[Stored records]
============

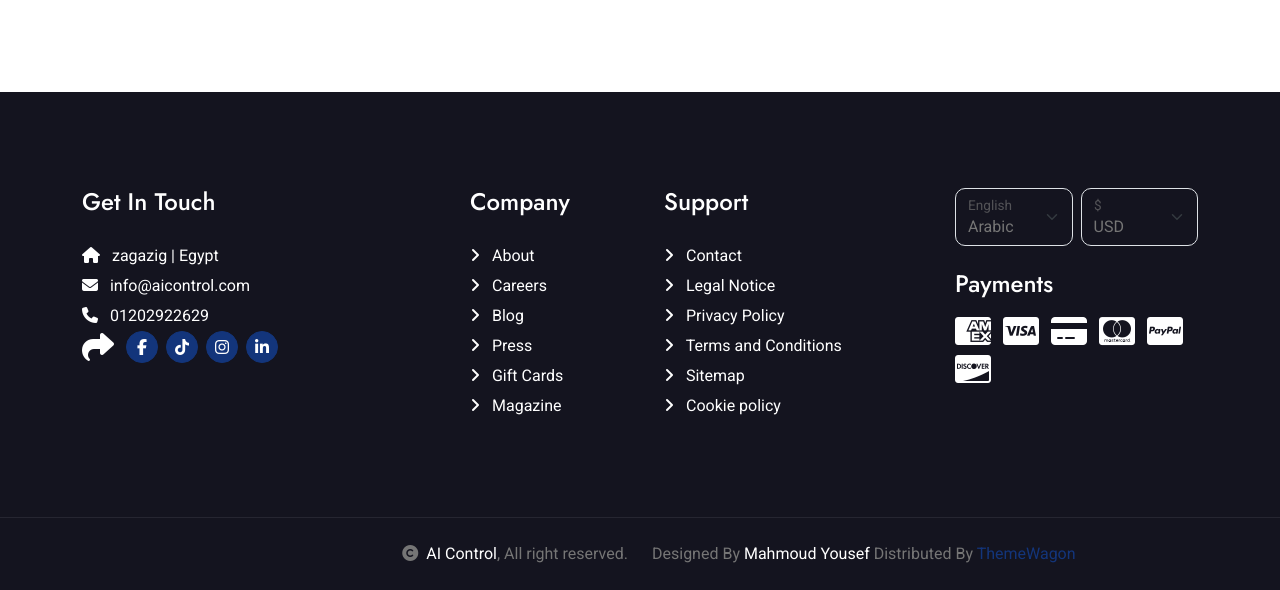
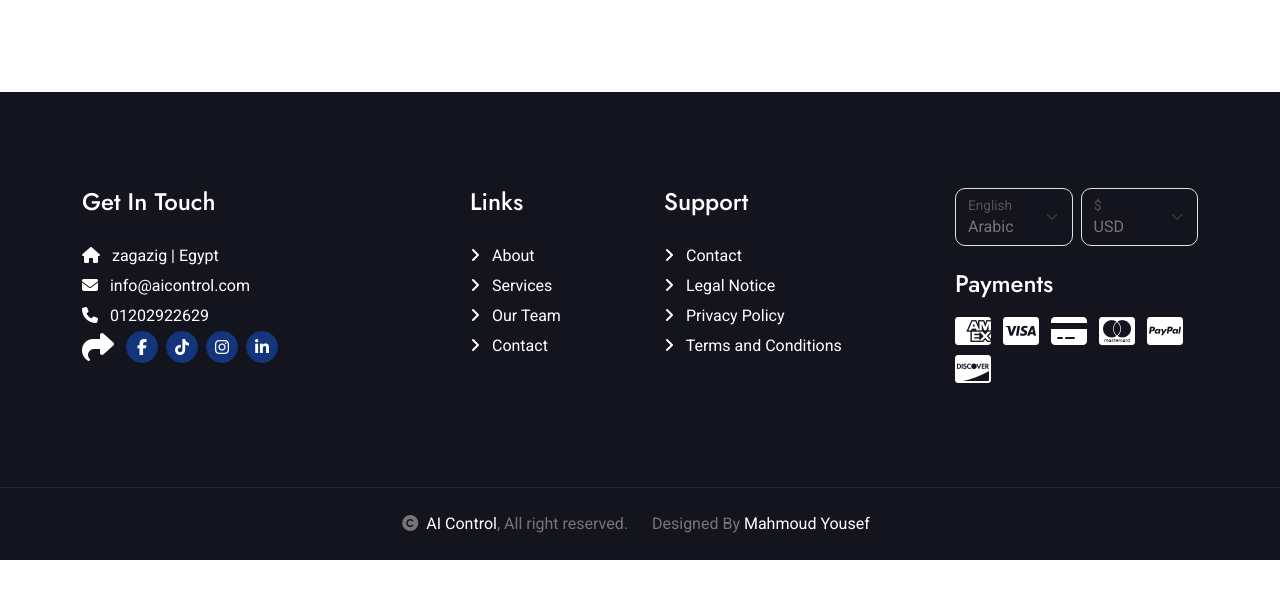
Before and after one commit to Mmy2000/z_marketing, a Django app: page /about/ in a window 1280 px wide. Shown: the part 1059-1649 px from the top of the page. After the commit the page ends 1619 px from the top, so only its background shows below. Run offline with Django 4.2, Linux system fonts and the light colour scheme; data comes from the database, SQL or seed files in the repository; both versions use the stored data as it was after the commit; some libraries are stand-ins or nearby versions.

```diff
--- a/templates/base.html
+++ b/templates/base.html
@@ -152,13 +152,12 @@
                     </div>
                     <div class="col-md-6 col-lg-6 col-xl-2">
                         <div class="footer-item d-flex  flex-column">
-                            <h4 class="mb-4 text-white">Company</h4>
+                            <h4 class="mb-4 text-white">Links</h4>
                             <a href="{% url 'about'%}"><i class="fas fa-angle-right me-2"></i> About</a>
-                            <a href=""><i class="fas fa-angle-right me-2"></i> Careers</a>
-                            <a href=""><i class="fas fa-angle-right me-2"></i> Blog</a>
-                            <a href=""><i class="fas fa-angle-right me-2"></i> Press</a>
-                            <a href=""><i class="fas fa-angle-right me-2"></i> Gift Cards</a>
-                            <a href=""><i class="fas fa-angle-right me-2"></i> Magazine</a>
+                            <a href="{% url 'service_list'%}"><i class="fas fa-angle-right me-2"></i> Services</a>
+                            <a href="{% url 'team'%}"><i class="fas fa-angle-right me-2"></i> Our Team</a>
+                            <a href="{% url 'contact'%}"><i class="fas fa-angle-right me-2"></i> Contact</a>
+
                         </div>
                     </div>
                     <div class="col-md-6 col-lg-6 col-xl-3">
@@ -168,8 +167,7 @@
                             <a href=""><i class="fas fa-angle-right me-2"></i> Legal Notice</a>
                             <a href=""><i class="fas fa-angle-right me-2"></i> Privacy Policy</a>
                             <a href=""><i class="fas fa-angle-right me-2"></i> Terms and Conditions</a>
-                            <a href=""><i class="fas fa-angle-right me-2"></i> Sitemap</a>
-                            <a href=""><i class="fas fa-angle-right me-2"></i> Cookie policy</a>
+
                         </div>
                     </div>
                     <div class="col-md-6 col-lg-6 col-xl-3">
@@ -229,7 +227,7 @@
                         <!--/*** This template is free as long as you keep the below author’s credit link/attribution link/backlink. ***/-->
                         <!--/*** If you'd like to use the template without the below author’s credit link/attribution link/backlink, ***/-->
                         <!--/*** you can purchase the Credit Removal License from "https://htmlcodex.com/credit-removal". ***/-->
-                        Designed By <a class="text-white" href="https://mmyousef.pythonanywhere.com/">Mahmoud Yousef</a> Distributed By <a href="https://themewagon.com">ThemeWagon</a>
+                        Designed By <a class="text-white" href="https://mmyousef.pythonanywhere.com/">Mahmoud Yousef</a>
                     </div>
                     </div>
                 </div>
```
Also changed, not shown: db.sqlite3.
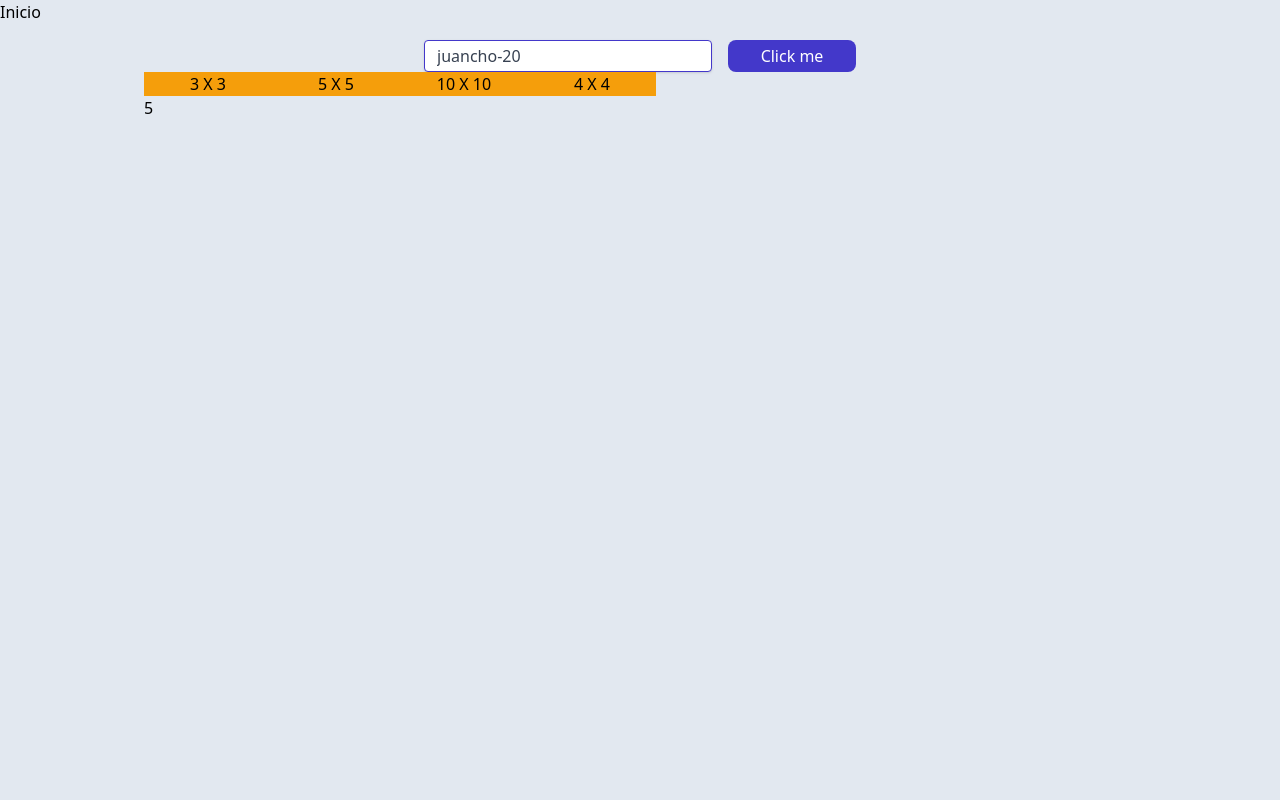
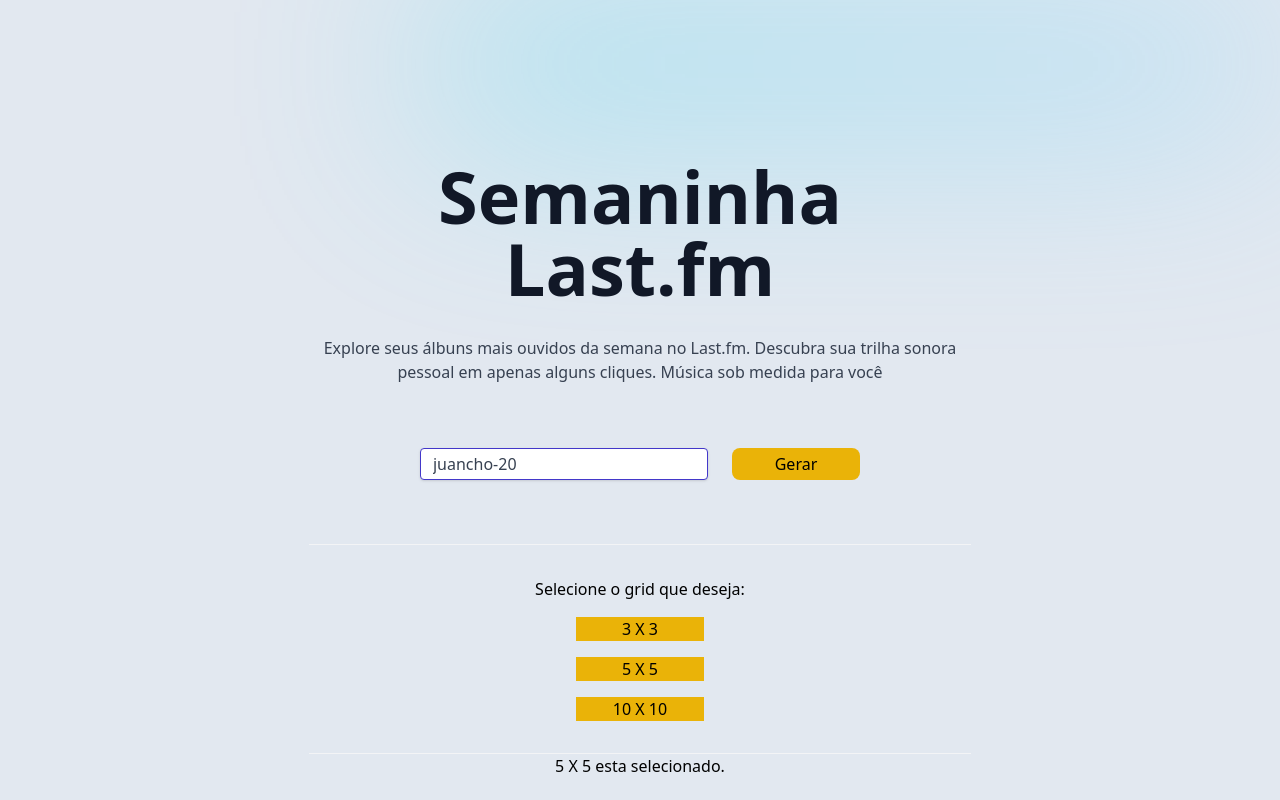
Before and after one commit to juan-20/last.fm, a SvelteKit app: page / in a window 1280 px wide. Built offline with nearby package versions, Linux system fonts and the light colour scheme.

Commit message:
done :tada:

```diff
--- a/src/components/+image.svelte
+++ b/src/components/+image.svelte
@@ -12,7 +12,7 @@
         `https://ws.audioscrobbler.com/2.0/?method=album.getinfo&api_key=${import.meta.env.VITE_API_KEY}&artist=${name}&album=${album}&format=json`
       );
       const data = await res.json();
-      urlImage = data.album.image[1]["#text"];
+      urlImage = data.album.image[2]["#text"];
 
       // Notify the parent component about the urlImage
       if (onImageUrlSet) {
--- a/src/routes/+layout.svelte
+++ b/src/routes/+layout.svelte
@@ -3,11 +3,13 @@
 </script>
 
 <div class="app dark:bg-zinc-900 bg-slate-200 dark:text-white text-black">
-	<nav>
-		<a href="/">Inicio</a>
-	</nav>
+
 
 	<main>
+		<div aria-hidden="true" class="absolute inset-0 grid grid-cols-2 -space-x-52 opacity-40 dark:opacity-20">
+			<div class="blur-[106px] h-56 bg-gradient-to-br from-primary to-purple-400 dark:from-blue-700"></div>
+			<div class="blur-[106px] h-32 bg-gradient-to-r from-cyan-400 to-sky-300 dark:to-indigo-600"></div>
+		</div>
 		<slot />
 	</main>
 
--- a/src/routes/+page.svelte
+++ b/src/routes/+page.svelte
@@ -3,38 +3,59 @@
 	let current = '5';
 </script>
 
+<!-- <div class="flex items-center justify-center gap-4">
+
+</div>
+<h2>Selecione o grid que deseja:</h2>
+<p>
+	{current} X {current}  esta selecionado.
+</p>
 <div class="flex items-center justify-center gap-4">
+
+</div> -->
+
+
+
+<div class="relative" id="home">
+        <div class="relative pt-36 ml-auto">
+            <div class="lg:w-2/3 text-center mx-auto">
+                <h1 class="text-gray-900 dark:text-white font-bold text-5xl md:text-6xl xl:text-7xl">Semaninha <span class="text-primary dark:text-white">Last.fm</span></h1>
+                <p class="mt-8 text-gray-700 dark:text-gray-300">Explore seus álbuns mais ouvidos da semana no Last.fm. Descubra sua trilha sonora pessoal em apenas alguns cliques. Música sob medida para você</p>
+                <div class="mt-16 flex flex-wrap justify-center gap-y-4 gap-x-6">
                     <input class="shadow appearance-none border border-indigo-700 rounded w-72 h-8 py-2 px-3 text-gray-700 leading-tight focus:outline-none focus:shadow-outline"
 					bind:value={name}
 					placeholder="Seu @ do last.fm" id="lastfmUser" required autofocus>
 
-	<a class="flex justify-center items-center bg-indigo-700 text-white w-32 h-8 rounded-lg" href="albuns/{name}/{current}">Click me</a>
+				<a class="flex justify-center items-center bg-yellow-500 hover:bg-yellow-600 text-black w-32 h-8 rounded-lg" href="albuns/{name}/{current}">Gerar</a>
                 </div>
-<div class="flex">
+                <div class="py-8 mt-16 border-y border-gray-100 dark:border-gray-800 flex flex-col gap-4 justify-between items-center">
+					<h2>Selecione o grid que deseja:</h2>
+                    <div class="text-left">
                         <button
 							class:active="{current === '3'}"
 							on:click="{() => current = '3'}"
-  class="bg-amber-500 w-32 hover:border-black hover:bg-amber-800"
+						class="bg-yellow-500 text-black w-32 hover:border-black hover:bg-yellow-600"
 						>3 X 3 </button>
-
+                    </div>
+                    <div class="text-left">
                         <button
 						class:active="{current === '5'}"
 						on:click="{() => current = '5'}"
-  class="bg-amber-500 w-32 hover:border-black hover:bg-amber-800"
+						class="bg-yellow-500 text-black w-32 hover:border-black hover:bg-yellow-600"
 						>5 X 5 </button>
-
+                    </div>
+                    <div class="text-left">
                         <button
 							class:active="{current === '10'}"
 							on:click="{() => current = '10'}"
-  class="bg-amber-500 w-32 hover:border-black hover:bg-amber-800"
+						class="bg-yellow-500 text-black w-32 hover:border-black hover:bg-yellow-600"
 						>10 X 10 </button>
-<button
-	class:active="{current === '4'}"
-	on:click="{() => current = '4'}"
-  class="bg-amber-500 w-32 hover:border-black hover:bg-amber-800"
->4 X 4 </button>
+                    </div>
+                </div>
+				<p>
+					{current} X {current}  esta selecionado.
+				</p>
             </div>
 
-<p>
-	{current}
-</p>
+        </div>
+</div>
--- a/src/routes/albuns/[userId]/[albumCount]/+page.svelte
+++ b/src/routes/albuns/[userId]/[albumCount]/+page.svelte
@@ -82,28 +82,64 @@
   <meta property="og:image" content={imageCover} />
 </svelte:head>
 
+<div class="relative" id="home">
+  <div class="relative pt-36 ml-auto">
+      <div class="lg:w-2/3 text-center mx-auto">
+<nav>
+  <a class="flex items-center gap-1 dark:text-yellow-300 cursor-pointer z-50" href="/">
+    <svg class="dark:fill-yellow-300 fill-black" xmlns="http://www.w3.org/2000/svg" width="32" height="32" viewBox="0 0 256 256"><path d="M232,184a8,8,0,0,1-16,0A88,88,0,0,0,67.47,120.16l26.19,26.18A8,8,0,0,1,88,160H24a8,8,0,0,1-8-8V88a8,8,0,0,1,13.66-5.66l26.48,26.48A104,104,0,0,1,232,184Z"></path></svg>
+    Voltar
+  </a>
+</nav>
 <h1 class="p-10">Mais ouvidos</h1>
 
 <!-- svelte-ignore missing-declaration -->
-<div bind:this={divRef} class="grid grid-cols-2 gap-3 md:grid-cols-8 2xl:grid-cols-10">
+{#if data.Album.weeklyalbumchart.album.length >= 10}
+<div class="flex items-center content-center flex-col">
+<div bind:this={divRef} class="grid grid-cols-5 w-fit">
   {#if data.Album.weeklyalbumchart.album.length > 0}
     {#each data.Album.weeklyalbumchart.album as item}
-      <div class="">
+    <div class="flex flex-col items-center w-fit">
         <!-- <img src={item.image[2]["#text"]} alt="" /> -->
         <Image
           name={item.artist['#text']}
           album={item.name}
           onImageUrlSet={handleImageUrlSet}
         />
-        <p class="max-h-8 truncate">{item.name}</p>
-        <p class="max-h-8 truncate">{item.artist['#text']}</p>
+        <!-- <p class="max-h-8 truncate">{item.name}</p>
+        <p class="max-h-8 truncate">{item.artist['#text']}</p> -->
       </div>
-    {/each}
-  {:else}
-    <p>Loading...</p>
-  {/if}
-</div>
-<div class="pt-3 flex gap-4">
+      {/each}
+      {:else}
+      <p>Loading...</p>
+      {/if}
+    </div>
+
+    </div>
+    {:else}
+    <div class="flex items-center content-center flex-col">
+    <div bind:this={divRef} class="grid grid-cols-3 md:grid-cols-3 2xl:grid-cols-3 w-fit">
+      {#if data.Album.weeklyalbumchart.album.length > 0}
+        {#each data.Album.weeklyalbumchart.album as item}
+          <div class="flex flex-col items-center w-fit">
+            <!-- <img src={item.image[2]["#text"]} alt="" /> -->
+            <Image
+              name={item.artist['#text']}
+              album={item.name}
+              onImageUrlSet={handleImageUrlSet}
+            />
+            <!-- <p class="max-h-8 truncate">{item.name}</p>
+            <p class="max-h-8 truncate">{item.artist['#text']}</p> -->
+          </div>
+          {/each}
+          {:else}
+          <p>Loading...</p>
+          {/if}
+        </div>
+    </div>
+
+    {/if}
+<div class="pt-10 gap-4 grid grid-cols-2 md:grid-cols-3">
   <button
     on:click={downloadImage}
     class="flex gap-4 justify-center items-center bg-indigo-700 text-white w-32 h-8 rounded-sm"
@@ -126,3 +162,23 @@
     <p class="text-sm">Dowload and share</p>
   </button>
 </div>
+
+<footer class="dark:bg-zinc-900 bg-gray-300">
+  <div class="mx-auto w-full max-w-screen-xl">
+
+  <div class="px-4 py-6 dark:bg-zinc-900 bg-gray-300 md:flex md:items-center md:justify-between">
+      <span class="text-sm text-gray-500 dark:text-gray-300 sm:text-center">© 2023 <a href="https://flowbite.com/">LASTinha™</a>. All Rights Reserved.
+      </span>
+      <div class="flex mt-4 space-x-6 sm:justify-center md:mt-0">
+          <a href="https://github.com/juan-20/last.fm" class="text-gray-400 hover:text-gray-900 dark:hover:text-white">
+          <svg xmlns="http://www.w3.org/2000/svg" width="24" height="24" fill="#ecf3f3" viewBox="0 0 256 256"><path d="M216,104v8a56.06,56.06,0,0,1-48.44,55.47A39.8,39.8,0,0,1,176,192v40a8,8,0,0,1-8,8H104a8,8,0,0,1-8-8V216H72a40,40,0,0,1-40-40A24,24,0,0,0,8,152a8,8,0,0,1,0-16,40,40,0,0,1,40,40,24,24,0,0,0,24,24H96v-8a39.8,39.8,0,0,1,8.44-24.53A56.06,56.06,0,0,1,56,112v-8a58.14,58.14,0,0,1,7.69-28.32A59.78,59.78,0,0,1,69.07,28,8,8,0,0,1,76,24a59.75,59.75,0,0,1,48,24h24a59.75,59.75,0,0,1,48-24,8,8,0,0,1,6.93,4,59.74,59.74,0,0,1,5.37,47.68A58,58,0,0,1,216,104Z"></path></svg>
+              <span class="sr-only">GitHub</span>
+          </a>
+      </div>
+    </div>
+  </div>
+</footer>
+
+      </div>
+    </div>
+  </div>
```
Lines whose indentation alone changed are shown as unchanged.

============

▸ YOUR INSTRUCTIONS:
Where a line of the data holds the word "bind", copy that line.

▸ SOLUTION TO THIS PROBLEM:
 					bind:value={name}
-<div bind:this={divRef} class="grid grid-cols-2 gap-3 md:grid-cols-8 2xl:grid-cols-10">
+<div bind:this={divRef} class="grid grid-cols-5 w-fit">
+    <div bind:this={divRef} class="grid grid-cols-3 md:grid-cols-3 2xl:grid-cols-3 w-fit">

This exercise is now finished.